"War presidents" are hardly exceptional in modern American history. To a greater or lesser extent, every president since Wilson has been a War President. Each has committed our country to the pursuit of peace, yet involved us in a seemingly endless series of wars -- conflicts that the American foreign policy establishment has generally made worse. The chief reason, argues Angelo Codevilla in Advice to War Presidents, is that America's leaders have habitually imagined the world as they wished it to be rather than as it is: They acted under the assumptions that war is not a normal tool of statecraft but a curable disease, and that all the world's peoples wish to live as Americans do. As a result, our leaders have committed America to the grandest of ends while constantly subverting their own goals.

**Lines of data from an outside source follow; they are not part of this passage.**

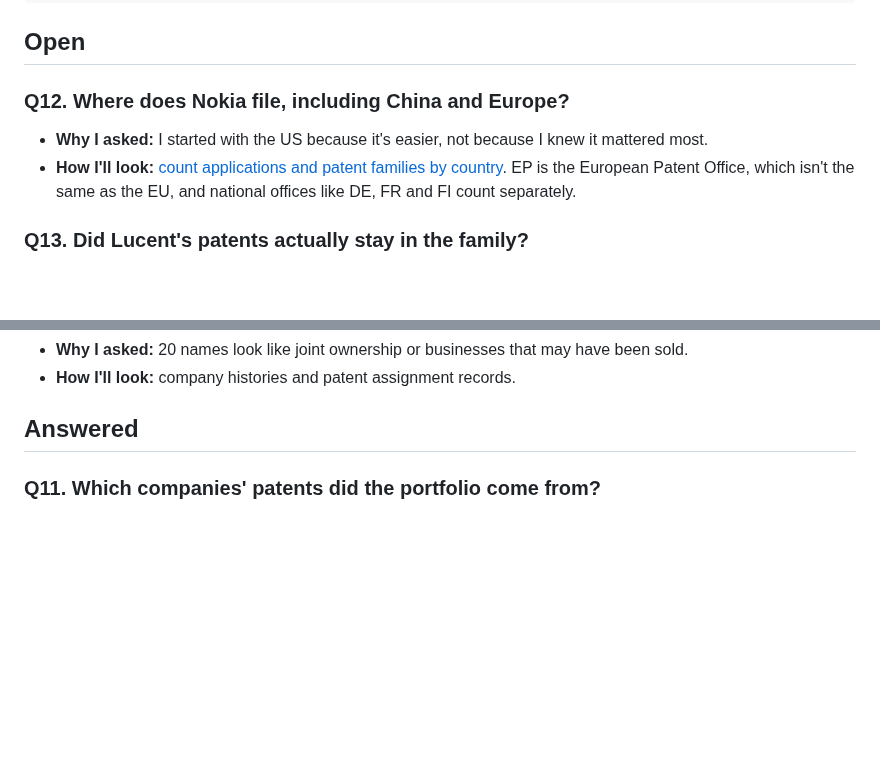
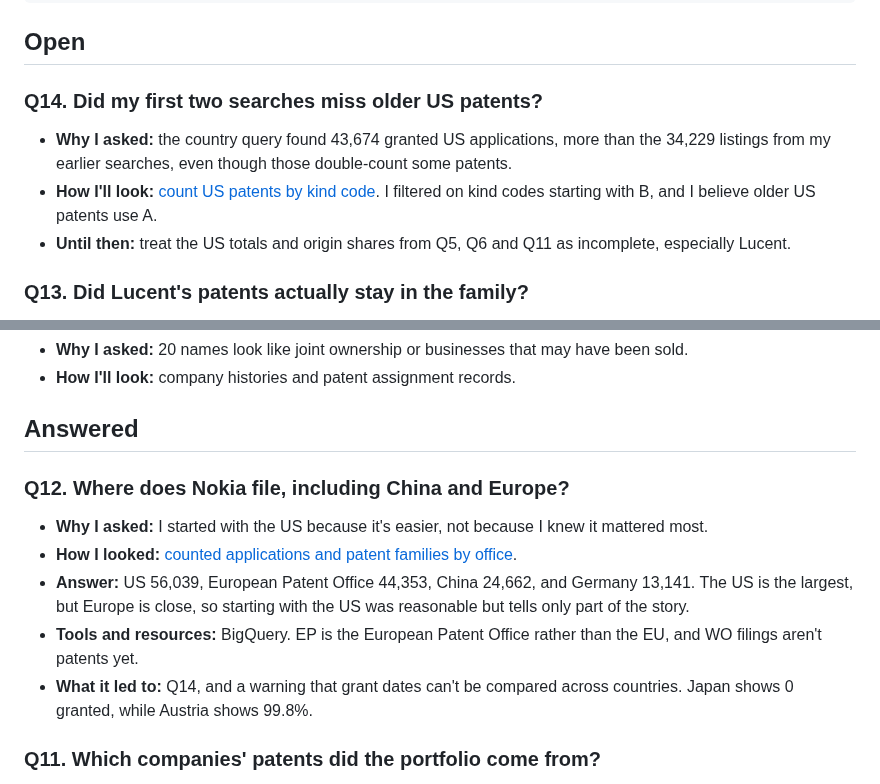
Before and after one commit to smyrnav/patent-portfolio-analysis, a Markdown page: docs/questions.md, 2 parts joined by grey strips. GitHub-like rendering; blank space fills up the shorter version.

```diff
--- a/docs/questions.md
+++ b/docs/questions.md
@@ -15,9 +15,10 @@ To add one, copy this:
 
 ## Open
 
-### Q12. Where does Nokia file, including China and Europe?
-- **Why I asked:** I started with the US because it's easier, not because I knew it mattered most.
-- **How I'll look:** [count applications and patent families by country](../sql/03_filings_by_country.sql). EP is the European Patent Office, which isn't the same as the EU, and national offices like DE, FR and FI count separately.
+### Q14. Did my first two searches miss older US patents?
+- **Why I asked:** the country query found 43,674 granted US applications, more than the 34,229 listings from my earlier searches, even though those double-count some patents.
+- **How I'll look:** [count US patents by kind code](../sql/04_check_us_kind_codes.sql). I filtered on kind codes starting with B, and I believe older US patents use A.
+- **Until then:** treat the US totals and origin shares from Q5, Q6 and Q11 as incomplete, especially Lucent.
 
 ### Q13. Did Lucent's patents actually stay in the family?
 - **Why I asked:** as far as I remember, Lucent spun off Avaya and Agere, so a Lucent name may not lead to Nokia today.
@@ -40,6 +41,13 @@ To add one, copy this:
 - **How I'll look:** company histories and patent assignment records.
 
 ## Answered
+
+### Q12. Where does Nokia file, including China and Europe?
+- **Why I asked:** I started with the US because it's easier, not because I knew it mattered most.
+- **How I looked:** [counted applications and patent families by office](../sql/03_filings_by_country.sql).
+- **Answer:** US 56,039, European Patent Office 44,353, China 24,662, and Germany 13,141. The US is the largest, but Europe is close, so starting with the US was reasonable but tells only part of the story.
+- **Tools and resources:** BigQuery. EP is the European Patent Office rather than the EU, and WO filings aren't patents yet.
+- **What it led to:** Q14, and a warning that grant dates can't be compared across countries. Japan shows 0 granted, while Austria shows 99.8%.
 
 ### Q11. Which companies' patents did the portfolio come from?
 - **Why I asked:** the first search only covered names with "Nokia" or "Alcatel", and I realised Alcatel had merged with Lucent.
```
Also changed, not shown: README.md (+14 -2 lines), docs/img/offices.png (added), 3 other files.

Employing many negative examples from the Bush II administration but also ranging widely over the last century, Advice to War Presidents offers a primer on the unchanging principles of foreign policy. Codevilla explains the essentials -- focusing on realities such as diplomacy, alliances, war, economic statecraft, intelligence, and prestige, rather than on meaningless phrases like "international community," "peacekeeping" and "collective security." Not a realist, neoconservative, or a liberal internationalist, Codevilla follows an older tradition: that of historians like Thucydides, Herodotus, and Winston Churchill -- writers who analyzed international affairs without imposing false categories.

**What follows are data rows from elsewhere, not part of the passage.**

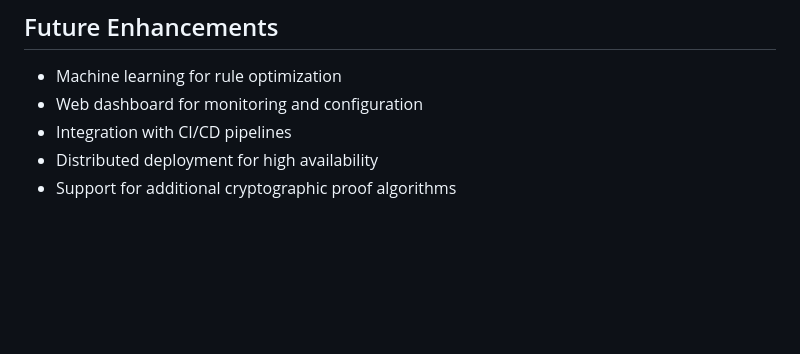
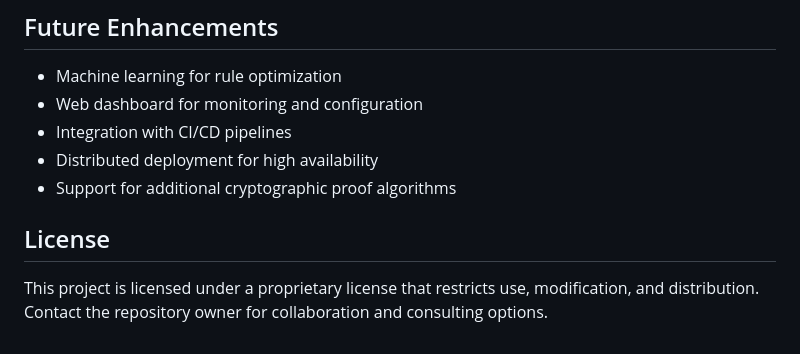
Before and after one commit to GlobalSushrut/DGLA-governance-pipeline, a Markdown page: README.md, the part around the change. GitHub-like rendering; blank space fills up the shorter version.

Commit message:
Standardize licensing and documentation

```diff
--- a/README.md
+++ b/README.md
@@ -213,3 +213,8 @@ See additional documentation files:
 - Integration with CI/CD pipelines
 - Distributed deployment for high availability
 - Support for additional cryptographic proof algorithms
+
+## License
+
+This project is licensed under a proprietary license that restricts use, modification, and distribution.
+Contact the repository owner for collaboration and consulting options.
```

Advice to War Presidents is an effort to talk our future presidents down from their rhetorical highs and get them to practice statecraft rather than wishful thinking, lest they give us further violence.
About the Author

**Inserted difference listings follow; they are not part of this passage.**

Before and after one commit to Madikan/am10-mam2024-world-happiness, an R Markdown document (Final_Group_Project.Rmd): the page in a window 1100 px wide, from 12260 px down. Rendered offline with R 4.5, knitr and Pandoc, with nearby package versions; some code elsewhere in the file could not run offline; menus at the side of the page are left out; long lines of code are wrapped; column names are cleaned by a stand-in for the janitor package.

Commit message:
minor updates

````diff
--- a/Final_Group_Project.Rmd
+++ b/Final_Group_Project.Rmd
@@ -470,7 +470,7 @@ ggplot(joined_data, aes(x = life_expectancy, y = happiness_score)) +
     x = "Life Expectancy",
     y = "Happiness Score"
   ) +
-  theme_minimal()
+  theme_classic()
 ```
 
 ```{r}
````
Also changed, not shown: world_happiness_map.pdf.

Angelo M. Codevilla has taught political theory and international relations at Stanford, Princeton, and Georgetown University and is presently a professor of international relations at Boston University. He is the author of nine books, including The Character of Nations, The Arms Control Delusion, and a new translation of Machiavelli's The Prince. He lives in Boston, Massachusetts.
Publishers Weekly Accessible Codevilla writes intelligently on topics as diverse as the affect of economic sanctions on Iraq in the 1990s and contemporary relations between Russia and Georgia.”
Library Journal Veteran international relations author Codevilla questions basic assumptions that have guided U.S. foreign policy since Woodrow Wilson tried to make the world safe for democracy Recommended for academic and larger public libraries.”
American Spectator Machiavelli could not have written a better book to give advice to war presidents.'”
Claremont Review Compelling reading bracing and intelligent.”
FamilySecurityMatters.org [An] expansive and important work [Advice to War Presidents] should be required reading for Senators and their staff as an essential primer to the arcane world of arms control.”
First Principals A refreshingly unashamed conservative critique of twentieth-century U.S. foreign policy, especially with regard to war and the use of force.”